Providing the Best Senior Care for Your Loved Ones

When seniors should stop driving is a tricky subject to assess and to address!Autonomy is a precious thing, and it’s also a hard thing to let go of. But as we age, there are things we have to begin to approach differently. One harsh reality of aging is loss of mobility, and specifically the ability to drive a vehicle. As adults, we get accustomed to being able to go where we want and do as we please, but growing older comes with some limitations that can make driving in particular a difficult task.

It can be extremely difficult to convince a loved one that it’s time to stop driving, but when that becomes the safest choice for everyone, it simply must be done. It helps to approach the situation with valuable information, empathy, and some solutions for getting around that might help the senior in your life understand that getting behind the wheel is no longer safe.
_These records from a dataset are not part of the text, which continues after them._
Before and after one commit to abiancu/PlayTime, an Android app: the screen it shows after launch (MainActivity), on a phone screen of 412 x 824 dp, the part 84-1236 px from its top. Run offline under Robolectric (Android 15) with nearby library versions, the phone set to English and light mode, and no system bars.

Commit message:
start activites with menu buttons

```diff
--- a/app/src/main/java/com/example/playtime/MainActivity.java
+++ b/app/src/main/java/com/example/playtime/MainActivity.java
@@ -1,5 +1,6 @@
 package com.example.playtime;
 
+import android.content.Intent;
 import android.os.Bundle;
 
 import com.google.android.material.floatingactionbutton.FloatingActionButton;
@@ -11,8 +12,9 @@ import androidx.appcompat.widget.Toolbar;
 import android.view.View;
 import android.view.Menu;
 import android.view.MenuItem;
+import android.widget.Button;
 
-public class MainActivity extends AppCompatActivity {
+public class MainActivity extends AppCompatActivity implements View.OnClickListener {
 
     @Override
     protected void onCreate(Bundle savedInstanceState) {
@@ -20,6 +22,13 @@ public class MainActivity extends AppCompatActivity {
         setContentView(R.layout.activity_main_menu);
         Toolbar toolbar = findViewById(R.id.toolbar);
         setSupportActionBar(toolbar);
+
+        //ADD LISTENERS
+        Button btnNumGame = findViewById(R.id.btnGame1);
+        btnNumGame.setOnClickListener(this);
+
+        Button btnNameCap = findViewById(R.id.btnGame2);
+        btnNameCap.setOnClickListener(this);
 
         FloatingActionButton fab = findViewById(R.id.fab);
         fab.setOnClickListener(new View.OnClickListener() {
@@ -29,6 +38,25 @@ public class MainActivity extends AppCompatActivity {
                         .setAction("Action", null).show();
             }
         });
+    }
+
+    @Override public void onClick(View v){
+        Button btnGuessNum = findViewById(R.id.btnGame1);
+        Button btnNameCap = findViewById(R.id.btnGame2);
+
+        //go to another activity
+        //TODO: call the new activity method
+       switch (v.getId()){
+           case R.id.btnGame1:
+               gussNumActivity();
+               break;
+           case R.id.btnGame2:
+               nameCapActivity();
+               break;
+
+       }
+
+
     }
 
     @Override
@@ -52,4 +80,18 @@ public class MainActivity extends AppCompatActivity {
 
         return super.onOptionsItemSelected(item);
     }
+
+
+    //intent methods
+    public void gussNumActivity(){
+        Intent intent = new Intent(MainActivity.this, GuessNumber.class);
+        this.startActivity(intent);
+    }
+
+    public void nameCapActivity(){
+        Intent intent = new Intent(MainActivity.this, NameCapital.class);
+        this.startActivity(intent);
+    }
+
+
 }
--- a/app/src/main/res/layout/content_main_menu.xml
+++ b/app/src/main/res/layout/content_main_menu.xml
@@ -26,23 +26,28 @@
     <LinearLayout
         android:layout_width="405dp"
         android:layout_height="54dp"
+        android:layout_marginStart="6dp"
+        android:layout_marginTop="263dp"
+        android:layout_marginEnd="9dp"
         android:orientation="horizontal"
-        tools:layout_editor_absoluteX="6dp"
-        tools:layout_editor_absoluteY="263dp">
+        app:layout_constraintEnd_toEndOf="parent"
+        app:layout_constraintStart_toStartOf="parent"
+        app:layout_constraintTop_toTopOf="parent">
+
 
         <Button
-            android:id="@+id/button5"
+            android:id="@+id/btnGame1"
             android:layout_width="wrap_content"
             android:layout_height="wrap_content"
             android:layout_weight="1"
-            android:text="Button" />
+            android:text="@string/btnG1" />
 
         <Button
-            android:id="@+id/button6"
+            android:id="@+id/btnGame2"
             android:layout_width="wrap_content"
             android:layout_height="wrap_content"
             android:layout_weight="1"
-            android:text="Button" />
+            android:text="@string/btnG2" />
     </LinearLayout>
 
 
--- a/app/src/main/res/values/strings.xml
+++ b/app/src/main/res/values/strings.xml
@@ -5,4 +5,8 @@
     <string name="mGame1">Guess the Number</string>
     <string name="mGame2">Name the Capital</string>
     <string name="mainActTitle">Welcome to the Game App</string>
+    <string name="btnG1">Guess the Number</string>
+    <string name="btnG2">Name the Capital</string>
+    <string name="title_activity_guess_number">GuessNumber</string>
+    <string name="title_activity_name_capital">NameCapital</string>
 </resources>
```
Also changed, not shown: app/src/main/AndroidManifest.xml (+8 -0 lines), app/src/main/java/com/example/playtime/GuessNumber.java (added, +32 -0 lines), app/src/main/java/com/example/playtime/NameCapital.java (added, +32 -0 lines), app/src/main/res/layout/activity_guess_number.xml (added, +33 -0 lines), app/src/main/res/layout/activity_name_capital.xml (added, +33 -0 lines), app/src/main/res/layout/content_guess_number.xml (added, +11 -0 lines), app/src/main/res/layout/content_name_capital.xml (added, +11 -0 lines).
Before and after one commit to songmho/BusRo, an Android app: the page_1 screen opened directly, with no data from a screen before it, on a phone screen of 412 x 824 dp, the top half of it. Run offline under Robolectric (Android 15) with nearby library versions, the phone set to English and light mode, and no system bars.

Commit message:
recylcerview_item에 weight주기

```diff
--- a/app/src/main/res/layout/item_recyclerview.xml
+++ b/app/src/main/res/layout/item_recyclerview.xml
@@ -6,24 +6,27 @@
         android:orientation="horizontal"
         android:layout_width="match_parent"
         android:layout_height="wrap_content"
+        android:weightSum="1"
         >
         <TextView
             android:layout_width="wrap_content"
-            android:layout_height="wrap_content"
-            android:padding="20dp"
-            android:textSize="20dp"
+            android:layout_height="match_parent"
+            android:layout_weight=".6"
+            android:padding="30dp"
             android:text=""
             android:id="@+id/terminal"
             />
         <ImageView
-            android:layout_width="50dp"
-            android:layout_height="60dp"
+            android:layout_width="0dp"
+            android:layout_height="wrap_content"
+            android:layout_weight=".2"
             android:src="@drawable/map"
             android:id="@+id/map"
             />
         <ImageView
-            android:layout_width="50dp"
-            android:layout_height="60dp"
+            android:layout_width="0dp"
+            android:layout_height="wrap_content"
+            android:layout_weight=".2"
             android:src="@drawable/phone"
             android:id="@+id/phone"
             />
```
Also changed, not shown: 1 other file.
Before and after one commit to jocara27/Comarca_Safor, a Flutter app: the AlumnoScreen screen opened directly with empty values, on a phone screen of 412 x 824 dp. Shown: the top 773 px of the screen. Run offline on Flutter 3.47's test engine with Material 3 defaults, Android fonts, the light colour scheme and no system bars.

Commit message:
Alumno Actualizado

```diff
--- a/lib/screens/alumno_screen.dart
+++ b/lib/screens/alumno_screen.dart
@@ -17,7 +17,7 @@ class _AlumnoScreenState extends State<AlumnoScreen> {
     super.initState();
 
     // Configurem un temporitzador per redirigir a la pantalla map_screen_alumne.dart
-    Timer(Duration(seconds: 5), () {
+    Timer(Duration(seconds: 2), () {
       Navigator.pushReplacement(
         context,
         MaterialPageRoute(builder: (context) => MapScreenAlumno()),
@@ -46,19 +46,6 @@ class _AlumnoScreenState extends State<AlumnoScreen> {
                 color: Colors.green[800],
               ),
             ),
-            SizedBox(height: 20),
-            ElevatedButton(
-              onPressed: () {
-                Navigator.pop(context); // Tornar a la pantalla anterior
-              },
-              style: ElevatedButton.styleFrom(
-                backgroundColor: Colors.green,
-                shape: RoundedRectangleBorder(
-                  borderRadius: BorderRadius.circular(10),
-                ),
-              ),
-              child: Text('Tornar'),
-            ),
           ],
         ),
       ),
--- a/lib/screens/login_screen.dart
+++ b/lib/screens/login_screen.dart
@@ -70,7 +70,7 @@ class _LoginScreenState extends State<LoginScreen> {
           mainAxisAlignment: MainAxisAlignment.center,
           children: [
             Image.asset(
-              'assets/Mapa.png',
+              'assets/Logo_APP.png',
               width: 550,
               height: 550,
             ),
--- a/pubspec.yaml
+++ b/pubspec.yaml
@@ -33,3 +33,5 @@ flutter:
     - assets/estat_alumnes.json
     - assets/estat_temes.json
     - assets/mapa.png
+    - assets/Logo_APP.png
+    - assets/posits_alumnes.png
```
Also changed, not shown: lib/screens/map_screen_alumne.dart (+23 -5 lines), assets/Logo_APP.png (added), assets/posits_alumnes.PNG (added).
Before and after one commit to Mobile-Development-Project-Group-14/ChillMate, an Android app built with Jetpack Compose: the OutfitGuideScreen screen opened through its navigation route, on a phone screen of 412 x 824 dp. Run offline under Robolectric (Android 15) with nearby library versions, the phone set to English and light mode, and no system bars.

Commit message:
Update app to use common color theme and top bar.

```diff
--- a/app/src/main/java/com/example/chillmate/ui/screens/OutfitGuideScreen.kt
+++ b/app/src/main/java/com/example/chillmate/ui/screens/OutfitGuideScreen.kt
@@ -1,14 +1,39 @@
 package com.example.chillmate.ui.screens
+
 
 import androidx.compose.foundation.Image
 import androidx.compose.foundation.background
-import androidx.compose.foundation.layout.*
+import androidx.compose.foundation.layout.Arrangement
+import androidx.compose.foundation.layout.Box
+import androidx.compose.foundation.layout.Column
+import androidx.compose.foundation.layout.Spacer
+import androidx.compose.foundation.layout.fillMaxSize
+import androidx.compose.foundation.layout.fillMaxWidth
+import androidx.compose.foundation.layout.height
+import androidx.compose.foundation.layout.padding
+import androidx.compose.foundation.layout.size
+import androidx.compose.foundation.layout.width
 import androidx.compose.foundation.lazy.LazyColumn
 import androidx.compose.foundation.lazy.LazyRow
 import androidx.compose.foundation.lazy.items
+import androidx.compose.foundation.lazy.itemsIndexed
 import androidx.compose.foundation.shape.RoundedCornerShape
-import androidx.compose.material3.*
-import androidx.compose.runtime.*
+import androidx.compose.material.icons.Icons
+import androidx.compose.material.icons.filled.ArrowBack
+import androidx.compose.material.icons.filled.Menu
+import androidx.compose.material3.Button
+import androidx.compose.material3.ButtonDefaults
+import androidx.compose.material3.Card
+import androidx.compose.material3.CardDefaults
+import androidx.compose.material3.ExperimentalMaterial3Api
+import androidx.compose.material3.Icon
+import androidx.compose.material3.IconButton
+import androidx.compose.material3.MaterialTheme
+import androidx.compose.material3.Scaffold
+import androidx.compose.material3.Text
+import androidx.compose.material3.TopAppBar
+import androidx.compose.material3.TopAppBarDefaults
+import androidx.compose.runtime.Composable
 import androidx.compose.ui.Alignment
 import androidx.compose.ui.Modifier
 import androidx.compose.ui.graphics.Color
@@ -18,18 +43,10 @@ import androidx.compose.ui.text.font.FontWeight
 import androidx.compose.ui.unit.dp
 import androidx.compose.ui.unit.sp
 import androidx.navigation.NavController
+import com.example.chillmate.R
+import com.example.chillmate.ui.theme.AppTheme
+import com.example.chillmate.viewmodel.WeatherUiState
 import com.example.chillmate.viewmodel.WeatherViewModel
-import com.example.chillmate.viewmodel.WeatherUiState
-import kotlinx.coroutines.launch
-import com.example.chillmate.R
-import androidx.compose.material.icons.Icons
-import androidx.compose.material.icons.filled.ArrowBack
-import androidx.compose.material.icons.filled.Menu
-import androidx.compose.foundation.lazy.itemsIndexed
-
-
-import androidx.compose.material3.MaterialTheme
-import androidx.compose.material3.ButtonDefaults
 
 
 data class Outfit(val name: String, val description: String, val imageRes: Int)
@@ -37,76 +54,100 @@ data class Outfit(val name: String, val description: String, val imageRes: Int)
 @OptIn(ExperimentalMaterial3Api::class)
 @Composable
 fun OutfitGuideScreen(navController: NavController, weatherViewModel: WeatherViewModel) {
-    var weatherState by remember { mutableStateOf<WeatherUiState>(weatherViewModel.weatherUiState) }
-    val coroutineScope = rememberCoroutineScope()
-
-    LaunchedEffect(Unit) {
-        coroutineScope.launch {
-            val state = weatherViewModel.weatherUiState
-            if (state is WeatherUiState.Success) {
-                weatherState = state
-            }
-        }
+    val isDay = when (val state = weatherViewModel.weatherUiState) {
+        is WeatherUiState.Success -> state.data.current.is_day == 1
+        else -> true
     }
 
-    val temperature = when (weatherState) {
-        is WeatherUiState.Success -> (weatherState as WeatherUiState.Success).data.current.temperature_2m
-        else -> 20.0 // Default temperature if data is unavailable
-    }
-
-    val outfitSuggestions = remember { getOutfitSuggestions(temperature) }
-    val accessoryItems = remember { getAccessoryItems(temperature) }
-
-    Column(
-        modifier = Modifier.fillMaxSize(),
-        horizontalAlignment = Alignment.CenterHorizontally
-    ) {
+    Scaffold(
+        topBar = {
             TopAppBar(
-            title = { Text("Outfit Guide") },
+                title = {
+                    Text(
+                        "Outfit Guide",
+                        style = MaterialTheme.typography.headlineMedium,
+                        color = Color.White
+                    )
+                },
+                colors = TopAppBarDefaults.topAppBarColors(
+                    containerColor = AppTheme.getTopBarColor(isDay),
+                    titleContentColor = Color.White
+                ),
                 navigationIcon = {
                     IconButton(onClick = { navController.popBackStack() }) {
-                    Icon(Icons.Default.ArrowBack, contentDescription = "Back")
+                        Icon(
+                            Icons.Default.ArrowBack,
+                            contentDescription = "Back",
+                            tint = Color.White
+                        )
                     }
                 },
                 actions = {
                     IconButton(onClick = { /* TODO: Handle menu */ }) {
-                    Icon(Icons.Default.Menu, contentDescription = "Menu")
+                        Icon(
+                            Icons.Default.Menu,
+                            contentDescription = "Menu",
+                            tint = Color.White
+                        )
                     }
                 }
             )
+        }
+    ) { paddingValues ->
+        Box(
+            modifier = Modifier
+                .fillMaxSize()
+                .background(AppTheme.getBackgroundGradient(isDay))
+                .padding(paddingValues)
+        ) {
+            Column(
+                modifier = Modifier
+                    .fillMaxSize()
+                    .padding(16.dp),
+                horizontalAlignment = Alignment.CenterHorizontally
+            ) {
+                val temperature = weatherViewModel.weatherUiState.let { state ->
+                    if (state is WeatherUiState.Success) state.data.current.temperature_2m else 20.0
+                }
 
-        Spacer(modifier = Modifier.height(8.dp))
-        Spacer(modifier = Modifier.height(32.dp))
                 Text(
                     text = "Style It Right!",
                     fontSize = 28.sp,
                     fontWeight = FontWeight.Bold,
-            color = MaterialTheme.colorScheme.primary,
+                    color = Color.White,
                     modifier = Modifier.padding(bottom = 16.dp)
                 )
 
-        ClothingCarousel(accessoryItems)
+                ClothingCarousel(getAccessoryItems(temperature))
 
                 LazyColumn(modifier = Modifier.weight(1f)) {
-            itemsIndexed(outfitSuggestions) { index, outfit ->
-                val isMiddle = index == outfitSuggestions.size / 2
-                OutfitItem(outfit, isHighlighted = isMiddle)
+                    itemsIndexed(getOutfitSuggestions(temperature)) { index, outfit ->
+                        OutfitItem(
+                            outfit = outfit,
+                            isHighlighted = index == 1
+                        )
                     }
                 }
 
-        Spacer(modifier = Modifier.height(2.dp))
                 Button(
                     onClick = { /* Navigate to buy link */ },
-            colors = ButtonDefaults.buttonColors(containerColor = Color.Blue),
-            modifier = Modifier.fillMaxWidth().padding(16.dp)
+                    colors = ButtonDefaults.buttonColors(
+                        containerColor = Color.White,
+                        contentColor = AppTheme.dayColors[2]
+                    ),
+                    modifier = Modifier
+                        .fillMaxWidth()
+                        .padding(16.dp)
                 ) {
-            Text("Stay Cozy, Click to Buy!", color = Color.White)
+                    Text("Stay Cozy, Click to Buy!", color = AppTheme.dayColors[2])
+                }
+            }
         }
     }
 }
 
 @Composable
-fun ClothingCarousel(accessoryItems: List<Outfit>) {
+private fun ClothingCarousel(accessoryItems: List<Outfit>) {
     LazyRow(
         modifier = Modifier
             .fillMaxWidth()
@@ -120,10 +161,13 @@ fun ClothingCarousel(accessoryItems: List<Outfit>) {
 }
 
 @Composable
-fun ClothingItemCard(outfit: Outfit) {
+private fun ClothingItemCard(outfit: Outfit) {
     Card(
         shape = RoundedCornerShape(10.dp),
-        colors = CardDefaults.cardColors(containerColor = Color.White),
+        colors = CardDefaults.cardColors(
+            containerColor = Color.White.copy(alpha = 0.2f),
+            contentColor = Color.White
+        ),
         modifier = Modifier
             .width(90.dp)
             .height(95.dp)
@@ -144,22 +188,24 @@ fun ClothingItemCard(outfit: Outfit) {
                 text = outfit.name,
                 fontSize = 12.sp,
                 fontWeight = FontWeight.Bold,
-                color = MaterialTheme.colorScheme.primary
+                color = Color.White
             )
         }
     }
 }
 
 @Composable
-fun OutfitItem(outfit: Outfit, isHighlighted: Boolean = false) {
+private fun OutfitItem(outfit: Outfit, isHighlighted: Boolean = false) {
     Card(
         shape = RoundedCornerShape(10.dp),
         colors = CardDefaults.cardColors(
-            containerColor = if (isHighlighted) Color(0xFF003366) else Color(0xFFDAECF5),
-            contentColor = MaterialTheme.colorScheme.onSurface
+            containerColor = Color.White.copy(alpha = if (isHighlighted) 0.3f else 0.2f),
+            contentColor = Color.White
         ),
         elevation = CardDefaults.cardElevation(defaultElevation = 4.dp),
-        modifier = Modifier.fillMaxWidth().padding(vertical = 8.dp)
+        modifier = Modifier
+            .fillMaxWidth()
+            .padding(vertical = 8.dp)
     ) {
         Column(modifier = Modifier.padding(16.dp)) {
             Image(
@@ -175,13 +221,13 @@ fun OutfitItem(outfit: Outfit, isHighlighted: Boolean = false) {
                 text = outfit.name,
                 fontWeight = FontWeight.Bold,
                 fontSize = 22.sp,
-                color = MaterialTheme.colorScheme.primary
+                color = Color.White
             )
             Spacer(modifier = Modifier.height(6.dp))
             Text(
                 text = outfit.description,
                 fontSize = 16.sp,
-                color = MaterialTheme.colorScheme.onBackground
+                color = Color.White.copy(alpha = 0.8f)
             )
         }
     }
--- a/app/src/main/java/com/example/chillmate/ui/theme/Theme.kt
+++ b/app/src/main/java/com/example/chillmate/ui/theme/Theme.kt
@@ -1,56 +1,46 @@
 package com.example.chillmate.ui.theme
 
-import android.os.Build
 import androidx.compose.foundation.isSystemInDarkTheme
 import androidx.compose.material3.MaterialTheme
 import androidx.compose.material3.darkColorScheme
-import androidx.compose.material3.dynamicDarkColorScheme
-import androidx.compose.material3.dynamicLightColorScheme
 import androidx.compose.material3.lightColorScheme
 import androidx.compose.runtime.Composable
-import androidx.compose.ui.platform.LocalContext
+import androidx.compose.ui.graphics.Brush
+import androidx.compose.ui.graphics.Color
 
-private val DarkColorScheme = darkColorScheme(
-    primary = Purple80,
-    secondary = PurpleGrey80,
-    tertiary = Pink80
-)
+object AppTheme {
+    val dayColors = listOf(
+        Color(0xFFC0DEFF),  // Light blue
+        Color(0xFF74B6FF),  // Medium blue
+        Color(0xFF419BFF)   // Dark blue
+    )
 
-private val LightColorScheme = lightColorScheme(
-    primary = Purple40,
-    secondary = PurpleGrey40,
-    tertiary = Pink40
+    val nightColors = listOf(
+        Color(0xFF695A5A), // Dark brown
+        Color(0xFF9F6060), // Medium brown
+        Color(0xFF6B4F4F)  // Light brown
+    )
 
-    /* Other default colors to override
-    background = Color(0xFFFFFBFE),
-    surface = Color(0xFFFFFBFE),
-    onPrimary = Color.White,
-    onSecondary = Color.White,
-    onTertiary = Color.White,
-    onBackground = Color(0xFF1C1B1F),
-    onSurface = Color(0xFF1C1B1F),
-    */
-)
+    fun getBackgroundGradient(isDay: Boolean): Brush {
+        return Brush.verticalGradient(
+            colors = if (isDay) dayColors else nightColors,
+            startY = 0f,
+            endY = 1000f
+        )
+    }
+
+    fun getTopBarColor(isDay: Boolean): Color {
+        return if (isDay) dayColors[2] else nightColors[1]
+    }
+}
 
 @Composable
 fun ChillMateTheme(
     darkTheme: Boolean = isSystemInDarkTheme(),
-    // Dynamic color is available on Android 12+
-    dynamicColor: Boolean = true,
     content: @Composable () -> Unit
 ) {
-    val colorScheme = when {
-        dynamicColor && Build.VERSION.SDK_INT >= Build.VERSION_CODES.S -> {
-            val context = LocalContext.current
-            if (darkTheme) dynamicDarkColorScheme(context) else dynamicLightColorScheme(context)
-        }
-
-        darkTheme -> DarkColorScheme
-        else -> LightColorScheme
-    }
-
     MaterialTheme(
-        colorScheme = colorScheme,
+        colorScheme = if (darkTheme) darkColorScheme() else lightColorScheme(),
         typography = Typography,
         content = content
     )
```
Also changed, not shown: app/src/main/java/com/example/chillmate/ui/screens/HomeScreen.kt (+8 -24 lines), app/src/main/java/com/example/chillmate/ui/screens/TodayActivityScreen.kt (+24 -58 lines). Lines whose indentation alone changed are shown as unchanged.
Assessing a Senior’s Driving Abilities

If you’re worried that a senior in your life should stop driving, there are two factors to consider– physical and mental health. Things that come into play are vision, hearing, reflexes, and overall coordination, which when diminished can result in driving becoming a very unsafe activity. A driver who struggles to see or hear clearly will have issues with identifying safety hazards while on the road. Diminished physical strength and range of motion can also present problems and contribute to slower reaction times behind the wheel.

Warning Signs

There are particular things to take note of for when you think it might be time for the senior in your life to stop driving– warning signs that signal that driving may no longer be safe for them. You’ll want to be aware of the following:

  1. Inability to keep track of speed limits
  2. Failure to recognize right of way
  3. Failure to yield or stop at signs or traffic lights
  4. Forgetting to signal when changing lanes or making a turn
  5. Erratic control of speed of vehicle/inconsistent acceleration
  6. Difficulty merging
  7. Routinely becoming lost in areas that were once familiar
  8. Anxiety or stress associated with driving or when behind the wheel
  9. Increased frequency of near accidents

If you are starting to notice some of these signs, it may be time to have a discussion about whether continued driving is appropriate.

Approach the Subject with Compassion

No one wants to have conversations like this one, but sometimes difficult discussions are necessary and important to have. If your loved one’s driving skills have become enough of a concern, it’s better to have a tough love moment than to allow them to put themselves and others at risk. Even though the conversation might not be a pleasant one, there are some things you can do to make the news sting a little less.

If you're wondering when seniors should stop driving, there are some warning signs to look for, like failure to stop or yield at traffic lights.Try to Address The Issue Early

This isn’t the kind of news you want to just spring on someone. Start having some pointed discussions about it early on when warning signs are mild. This will give your loved one some time to process the concept and get comfortable with the change gradually.

Explain the Risks Involved

The senior in your life knows the risks, but he or she may not want to dwell on those thoughts because of what they have to give up. Take the time to address how a car accident could adversely affect them and others– physically, mentally, and financially. The potential repercussions are simply not worth the risk involved.

Take a Trip to The DMV

Sometimes it’s hard to know for sure when the time has come for a senior to hand over their car keys. So give them the opportunity to go to the DMV and take the driving test. If they fail the driving or vision tests, then the decision will be out of your hands. The flip side here is that they could pass the test, and still be a danger on the roads– just something to bear in mind.

No matter what happens, just remember to broach this subject with compassion and patience. It’s not an easy thing to accept, and your loved one will need to rely on your support while dealing with the effects of growing older. Just assure them that it’s the safest and smartest route to take, and that you will ensure they can maintain mobility with your help. Our team at the Rosewood also offers transportation for our residents so they can still go to appointments, shop, and live full and active lives.